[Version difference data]
·····

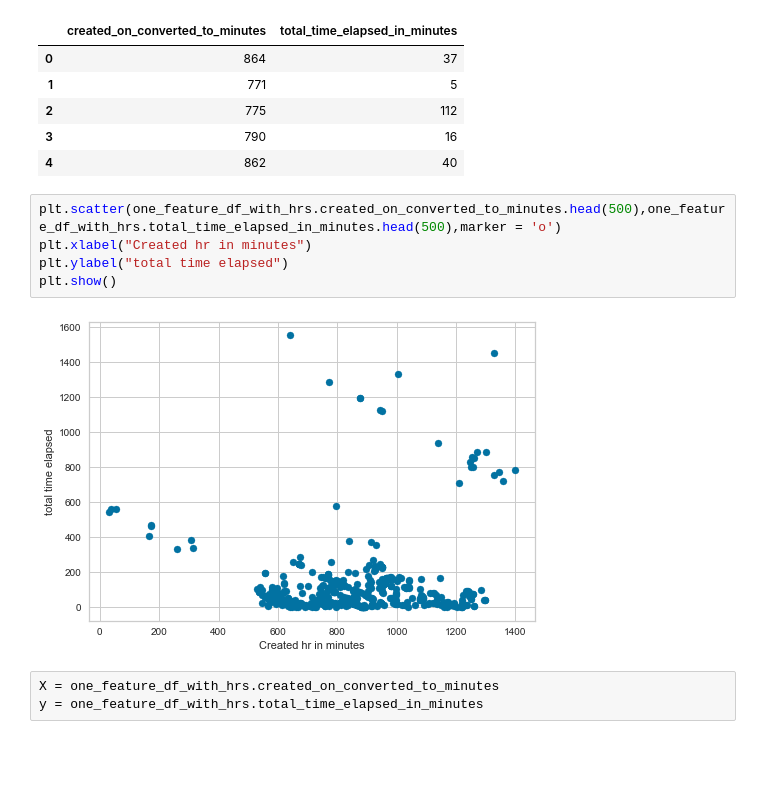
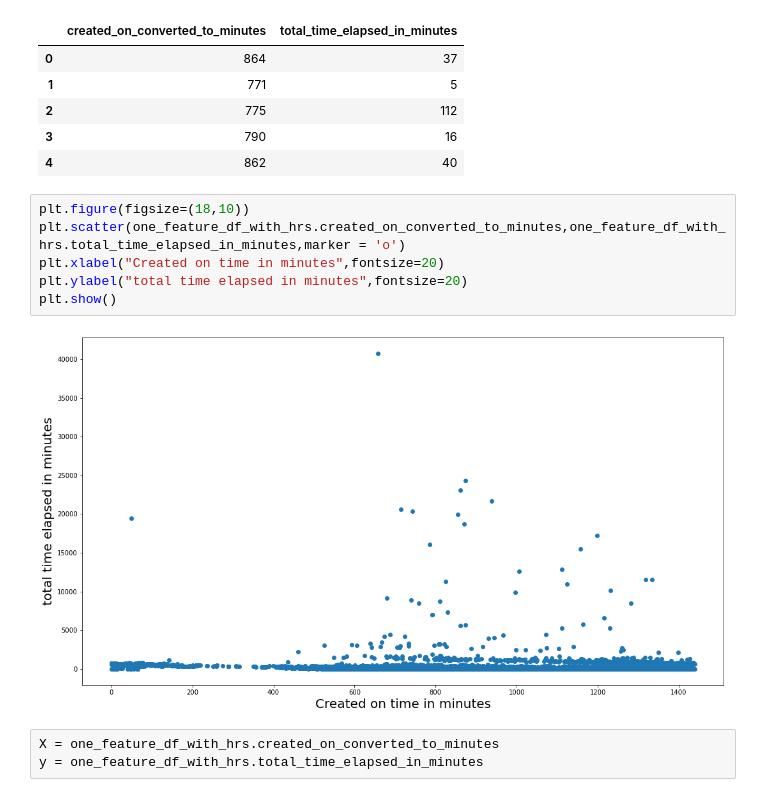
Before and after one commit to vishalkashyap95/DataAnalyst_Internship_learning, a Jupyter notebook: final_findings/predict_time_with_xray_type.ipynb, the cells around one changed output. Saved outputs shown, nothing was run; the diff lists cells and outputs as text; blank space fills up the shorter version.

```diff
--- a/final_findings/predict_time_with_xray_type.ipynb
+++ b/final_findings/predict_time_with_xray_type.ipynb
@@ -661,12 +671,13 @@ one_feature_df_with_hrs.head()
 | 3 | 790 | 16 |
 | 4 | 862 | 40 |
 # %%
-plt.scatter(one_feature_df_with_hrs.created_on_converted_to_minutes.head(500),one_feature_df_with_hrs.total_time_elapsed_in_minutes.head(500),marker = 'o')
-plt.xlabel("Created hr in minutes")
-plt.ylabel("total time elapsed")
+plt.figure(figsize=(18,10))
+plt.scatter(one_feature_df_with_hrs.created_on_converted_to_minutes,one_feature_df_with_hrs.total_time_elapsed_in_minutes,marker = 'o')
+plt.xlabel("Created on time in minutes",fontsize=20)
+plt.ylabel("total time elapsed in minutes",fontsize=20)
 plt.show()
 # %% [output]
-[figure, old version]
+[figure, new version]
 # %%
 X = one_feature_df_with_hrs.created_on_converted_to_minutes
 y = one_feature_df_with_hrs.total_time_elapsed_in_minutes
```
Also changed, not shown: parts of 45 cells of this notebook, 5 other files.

·····

- _Problem to work on_:
Retype the records above exactly, leaving every picture out of your copy.

- _Solution to this exercise_:
Before and after one commit to vishalkashyap95/DataAnalyst_Internship_learning, a Jupyter notebook: final_findings/predict_time_with_xray_type.ipynb, the cells around one changed output. Saved outputs shown, nothing was run; the diff lists cells and outputs as text; blank space fills up the shorter version.

```diff
--- a/final_findings/predict_time_with_xray_type.ipynb
+++ b/final_findings/predict_time_with_xray_type.ipynb
@@ -661,12 +671,13 @@ one_feature_df_with_hrs.head()
 | 3 | 790 | 16 |
 | 4 | 862 | 40 |
 # %%
-plt.scatter(one_feature_df_with_hrs.created_on_converted_to_minutes.head(500),one_feature_df_with_hrs.total_time_elapsed_in_minutes.head(500),marker = 'o')
-plt.xlabel("Created hr in minutes")
-plt.ylabel("total time elapsed")
+plt.figure(figsize=(18,10))
+plt.scatter(one_feature_df_with_hrs.created_on_converted_to_minutes,one_feature_df_with_hrs.total_time_elapsed_in_minutes,marker = 'o')
+plt.xlabel("Created on time in minutes",fontsize=20)
+plt.ylabel("total time elapsed in minutes",fontsize=20)
 plt.show()
 # %% [output]
-[figure, old version]
+[figure, new version]
 # %%
 X = one_feature_df_with_hrs.created_on_converted_to_minutes
 y = one_feature_df_with_hrs.total_time_elapsed_in_minutes
```
Also changed, not shown: parts of 45 cells of this notebook, 5 other files.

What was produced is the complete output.